We are all aware of the economic success and strength of Taiwan today so it is interesting to look how this all started. The KMT authorities implemented a far-reaching and highly successful land reform program on Taiwan during the 1950s. The 375 Rent Reduction Act alleviated tax burden on peasants and another act redistributed land among small farmers and compensated large landowners with commodities certificates and stock in state-owned industries. Although this left some large landowners impoverished, others turned their compensation into capital and started commercial and industrial enterprises. These entrepreneurs were to become Taiwan's first industrial capitalists. Together with businessmen who fled from mainland China, they once again revived Taiwan's prosperity previously ceased along with Japanese withdrawal and managed Taiwan's transition from an agricultural to a commercial, industrial economy.
Chiang Kai-shek died in April 1975, and was succeeded to the presidency by Yen Chia-kan while his son Chiang Ching-kuo succeeded to the leadership of the Kuomintang as Chairman. Chiang Ching-kuo amongst other things allowed opposition political parties to exist even when still technically illegal. The Democratic Progressive Party (DPP) was established in 1986.
On the 15th July 1987, President Chiang ended marshal law and Taiwan’s path to democracy began. President Chiang Ching Quo did not live to see the huge advances – he died on 13th January 1988.
The first democratic election in Taiwan was held in 1996. The KMT retained control but as an government elected by the people. Their reign came to an end though in 2000 when the DPP won office and the new President Chen Shui-bian took over. He won again in 2004.
Of note during this term in 2007, was Chen’s proposed policy of Four Wants and One Without, which in substance states that Taiwan wants independence; Taiwan wants the rectification of its name; Taiwan wants a new constitution; Taiwan wants development; and Taiwanese politics is without the question of left or right, but only the question of unification or independence.

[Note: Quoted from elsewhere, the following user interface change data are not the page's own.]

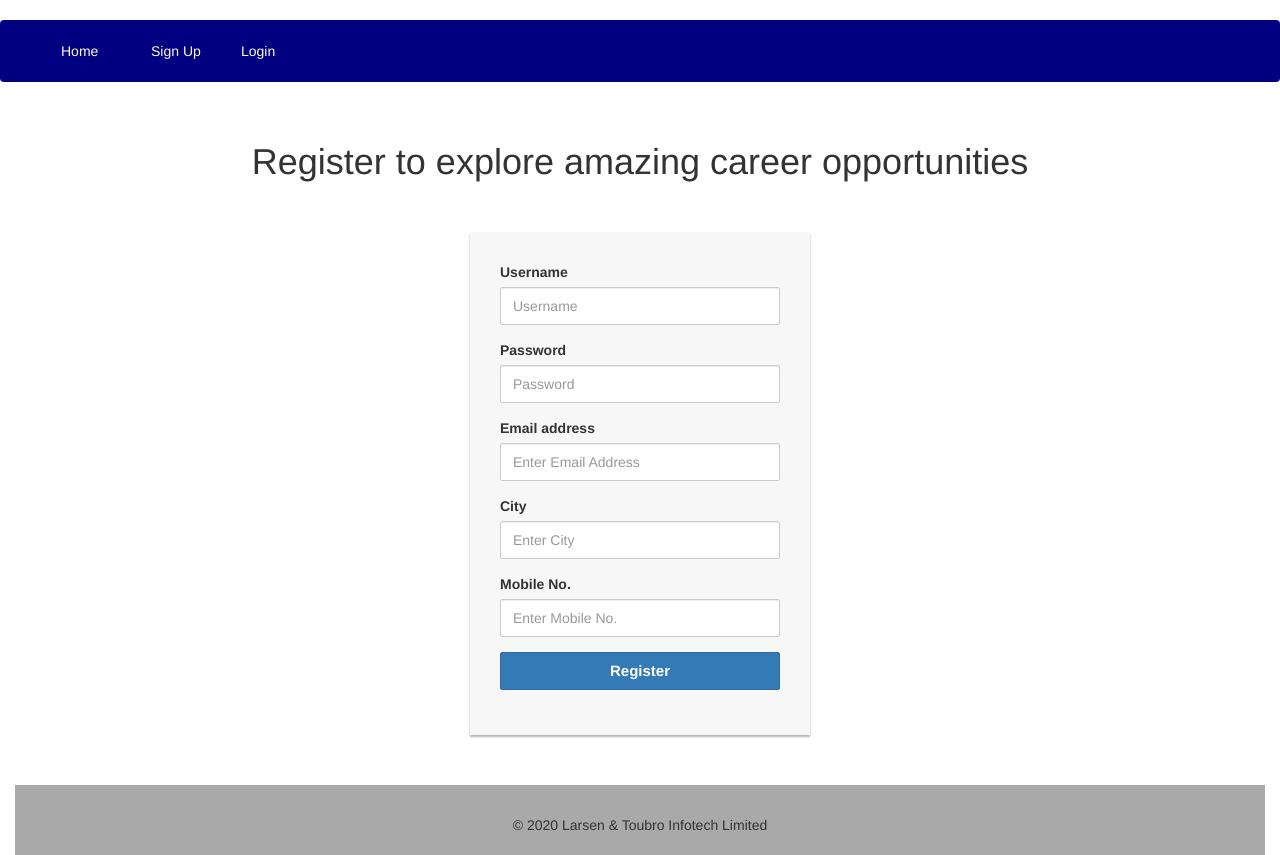
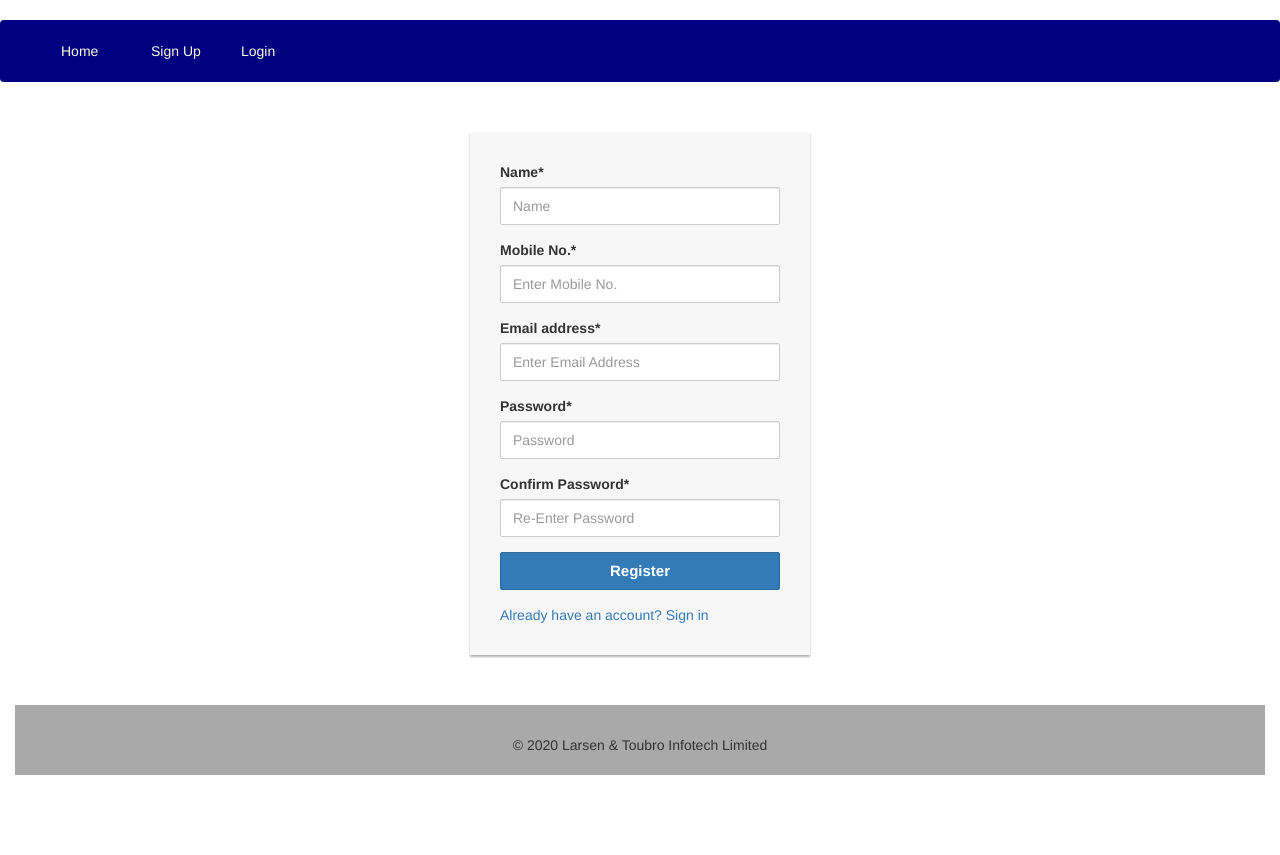
Before and after one commit to Alishapunw/OnlineShoppingSystem, an Angular app: page /Registration in a window 1280 px wide. After the commit the page ends 800 px from the top, so only its background shows below. Built offline with nearby package versions, Linux system fonts and the light colour scheme.

Commit message:
registration done

```diff
--- a/src/app/login/login.component.html
+++ b/src/app/login/login.component.html
@@ -71,9 +71,11 @@
                               <button type="submit" class="btn btn-primary btn-block" [disabled]="!rform.valid">Log in</button>
                           </div>
                           <div class="clearfix">
-                              <label class="pull-left checkbox-inline"><input type="checkbox"> Remember me</label>
-                              <br>
+                              <label class="pull-left checkbox-inline"><input type="checkbox"> Remember me&nbsp;&nbsp;</label>
+
                               <a routerLink="../ForgotPassword">Forgot Password?</a>
+                              <hr>
+                              <a routerLink="../Registration">New User? Register</a>
                           </div>
                       </form>
 
--- a/src/app/registration/registration.component.html
+++ b/src/app/registration/registration.component.html
@@ -30,31 +30,41 @@
   </style>
   </head>
 
-      <br>
-
-
-              <h1 style="text-align: center;">Register to explore amazing career opportunities</h1>
+            <!--  <h1 style="text-align: center;">Register to explore amazing career opportunities</h1>-->
 
               <body>
                   <div class="login-form">
                       <form [formGroup]="ContactForm" (ngSubmit)="SubmitInfo()">
 
                           <div class="form-group">
-                              <label>Username</label>
-                              <input type="text" name="fname" id="fname" class="form-control" placeholder="Username" required="required" formControlName="firstName">
+                              <label>Name*</label>
+                              <input type="text" name="fname" id="fname" class="form-control" placeholder="Name" required="required" formControlName="firstName">
                               <div *ngIf="!fname?.valid && (fname?.dirty || fname?.touched)" class="error">
                                 <div *ngIf="fname!.errors!.required">
                                   First Name is required
                                 </div>
                           </div>
                       </div>
+
                       <div class="form-group">
-                              <label>Password</label>
-                              <input type="password" class="form-control" placeholder="Password" required="required">
+                        <label>Mobile No.*</label>
+                        <input type="text" class="form-control" placeholder="Enter Mobile No."
+                        name="mobileno" id="mobileno" required="required" formControlName="mobileno">
                     </div>
+                    <div *ngIf="!Mobileno?.valid && (Mobileno ?.dirty || Mobileno?.touched)" class="error">
+                        <div *ngIf="Mobileno!.errors!.required">
+                            Mobile Number is required
+                        </div>
+                        <div *ngIf="Mobileno!.errors!.minlength">
+                         Enter atleast 10 digits
+                        </div>
+                    </div>
+
+
                       <div class="form-group">
-                            <label>Email address</label>
-                            <input type="text" class="form-control" id="email" name="email" formControlName="email" placeholder="Enter Email Address" required="required">
+                        <label>Email address*</label>
+                        <input type="text" class="form-control" id="email" name="email" formControlName="email" placeholder="Enter Email Address"
+                        required="required">
                     </div>
                     <div *ngIf="!email?.valid && (email ?.dirty || email?.touched)" class="error">
                         <div *ngIf="email!.errors!.required">
@@ -66,17 +76,41 @@
                         </div>
 
                           <div class="form-group">
-                            <label>City</label>
-                            <input type="text" class="form-control" placeholder="Enter City" required="required">
+                              <label>Password*</label>
+                              <input type="password" class="form-control" id="pwd" name="pwd" placeholder="Password"
+                              formControlName="pwd" required="required">
                           </div>
+                          <div *ngIf="!pwd?.valid && (pwd ?.dirty || pwd?.touched)" class="error">
+                            <div *ngIf="pwd!.errors!.required">
+                                Password is required
+                            </div>
+                            <div *ngIf="pwd!.errors!.minlength">
+                             Enter atleast 8 digits
+                            </div>
+                        </div>
+
                         <div class="form-group">
-                            <label>Mobile No.</label>
-                            <input type="text" class="form-control" placeholder="Enter Mobile No." required="required">
+                            <label>Confirm Password*</label>
+                            <input type="text" class="form-control" id="cpwd" name="cpwd"
+                            placeholder="Re-Enter Password"  formControlName="cpwd" required="required">
                         </div>
+                        <div *ngIf="!pwd?.valid && (cpwd ?.dirty || cpwd?.touched)" class="error">
+                            <div *ngIf="cpwd!.errors!.required">
+                                Password is required
+                            </div>
+                            <div *ngIf="cpwd!.errors!.minlength">
+                             Enter atleast 8 digits
+                            </div>
+                        </div>
+
+
                           <div class="form-group">
                               <button type="submit" class="btn btn-primary btn-block">Register</button>
                           </div>
 
+                          <div class="clearfix">
+                            <a routerLink="../Login">Already have an account? Sign in </a>
+                        </div>
 
                         </form>
                   </div>
--- a/src/app/registration/registration.component.ts
+++ b/src/app/registration/registration.component.ts
@@ -11,8 +11,9 @@ export class RegistrationComponent implements OnInit {
   ContactForm:FormGroup=new FormGroup({
     firstName:new FormControl("",[Validators.required]),
     email:new FormControl("",[Validators.required,Validators.pattern("^[a-zA-Z0-9]+@[a-zA-Z0-9.-]+$")]),
-    city:new FormControl(),
-    Mobileno: new FormControl("",[Validators.required]),
+    pwd:new FormControl("",[Validators.required,Validators.minLength(8)]),
+    cpwd:new FormControl("",[Validators.required,Validators.minLength(8)]),
+    mobileno: new FormControl("",[Validators.required,Validators.minLength(10)]),
   })
 
 constructor() { }
@@ -29,9 +30,14 @@ get email()
   return this.ContactForm.get('email')
 }
 get Mobileno(){
-  return this.ContactForm.get('Mobileno')
+  return this.ContactForm.get('mobileno')
 }
-
+get pwd(){
+  return this.ContactForm.get('pwd')
+}
+get cpwd(){
+  return this.ContactForm.get('pwd')
+}
 
 SubmitInfo(){
 console.log(this.ContactForm.value);
```
Lines whose indentation alone changed are shown as unchanged.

This was not well received even by the US and was deemed ‘unhelpful’. All in all Chen’s term was basically corrupt and was bound to end badly.
The KMT resumed control in 2008 and again in 2012. In the combined elections in January 2016 the opposition candidate for president, Tsai Ing-wen, of the DPP won with 56% of the vote, and the opposition DPP was catapulted into an outright majority in the parliament. The election marked the first time a non-KMT party won a majority in the legislature.
After a setback in 2018 local elections, in January, 2020 Tsai Ing-wen was re-elected in the presidential election. In the parliamentary election President Tsai's Democratic Progressive Party (DPP) won majority 61 out of 113 seats. The Kuomintang (KMT) won 38 seats. She remains President today and is a strong advocate for Taiwanese independence.
Our next post will deal more specifically with China’s chest-beating and Taiwan’s continuing resistance. The Chinese Civil War remains unfinished business but is approaching a climax.
GB / AB